Barnesville, Maryland — September 2016
Zeiss Ikon ZM + Zeiss Sonnar 50/1.5 ZM
Eastman Double-X (5222) + Diafine (stock) 3+3

I wonder how many people think that a church should only be a church?

To me a church is just like any other structure built with human hands… it may have been constructed with a specific use in mind, but it should still be useful later when it has outlived the purpose for which it was designed.  This is one of those buildings; it started as a church, over time it lost the support of its parish community, and is now the storage facility of a local farmer.

Is this a bad thing?

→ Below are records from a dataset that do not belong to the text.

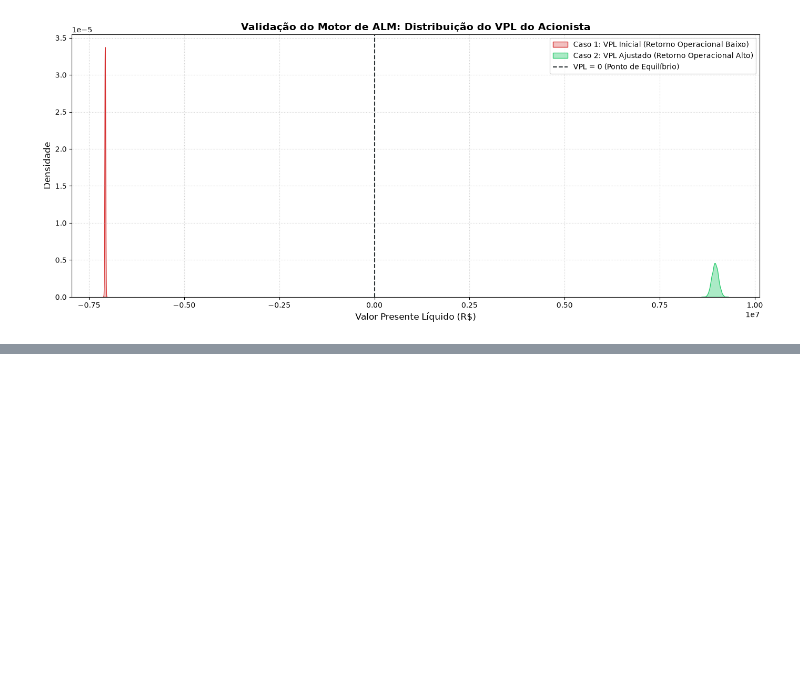
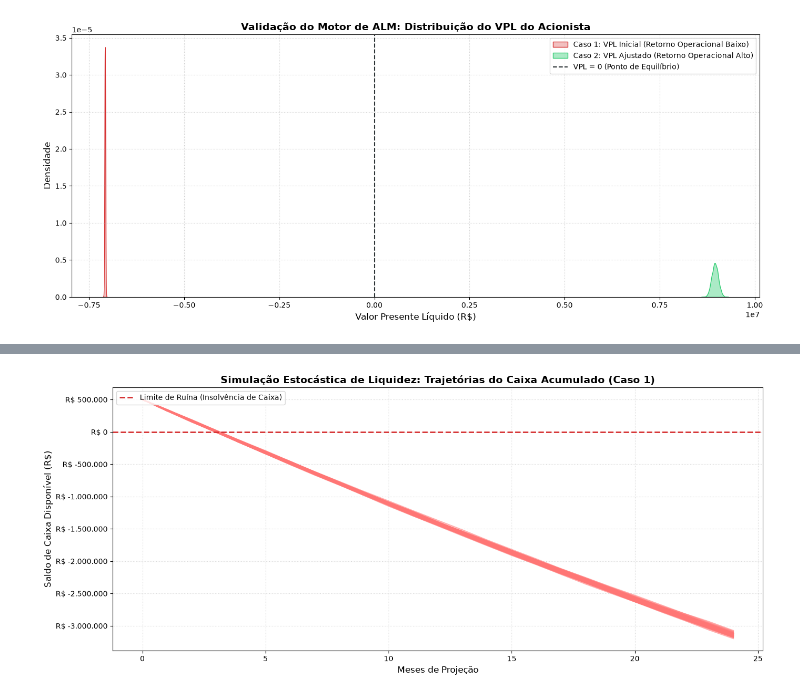
Before and after one commit to jbussi/caprisk-engine, a Jupyter notebook: notebooks/02_alm_performance_validation.ipynb, the cells around one changed output, grey strips where cells are left out. Cells and saved outputs as stored; diff of their text form; code cells hidden in the pictures; blank space fills up the shorter version.

```diff
--- a/notebooks/02_alm_performance_validation.ipynb
+++ b/notebooks/02_alm_performance_validation.ipynb
@@ -282,0 +346,31 @@ This will become an error in seaborn v0.14.0; please update your code.
+# %%
+plt.figure(figsize=(14, 6))
+
+# Seleciona 50 cenários aleatórios para plotar as linhas temporais do Caso 1 (Problemático)
+np.random.seed(12)
+cenarios_amostra = np.random.choice(n_simulacoes, 50, replace=False)
+meses_eixo = np.arange(horizonte + 1)
+
+for s in cenarios_amostra:
+    # Se o cenário terminou quebrado, plota em vermelho, senão plota em cinza
+    cor = '#ff7675' if np.any(liquidez_caso_1['matriz_caixa'][s, :] < 0) else '#b2bec3'
+    alpha = 0.6 if cor == '#ff7675' else 0.2
+    plt.plot(meses_eixo, liquidez_caso_1['matriz_caixa'][s, :], color=cor, alpha=alpha, lw=1.5)
+
+# Linha limite de insolvência (Caixa = 0)
+plt.axhline(y=0, color='#d63031', linestyle='--', linewidth=2, label="Limite de Ruína (Insolvência de Caixa)")
+
+plt.title("Simulação Estocástica de Liquidez: Trajetórias do Caixa Acumulado (Caso 1)", fontsize=14, fontweight='bold')
+plt.xlabel("Meses de Projeção", fontsize=12)
+plt.ylabel("Saldo de Caixa Disponível (R$)", fontsize=12)
+plt.grid(True, linestyle=':', alpha=0.5)
+
+# Formatação em Moeda
+ticks = plt.gca().get_yticks()
+plt.gca().set_yticklabels([f'R$ {x:,.0f}'.replace(',', '.') for x in ticks])
+
+plt.legend(loc="upper left")
+plt.tight_layout()
+plt.show()
+# %% [output]
+[figure, added]
```
Also changed, not shown: parts of 1 cell of this notebook, 4 other files.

I’ve seen other examples where churches have been turned into restaurants, homes, coffee houses, libraries, or a variety of other uses — and time-and-again I witness people that take issue with this.  Why?  How is a church different from any other building that has ever been re-purposed?

I don’t get it.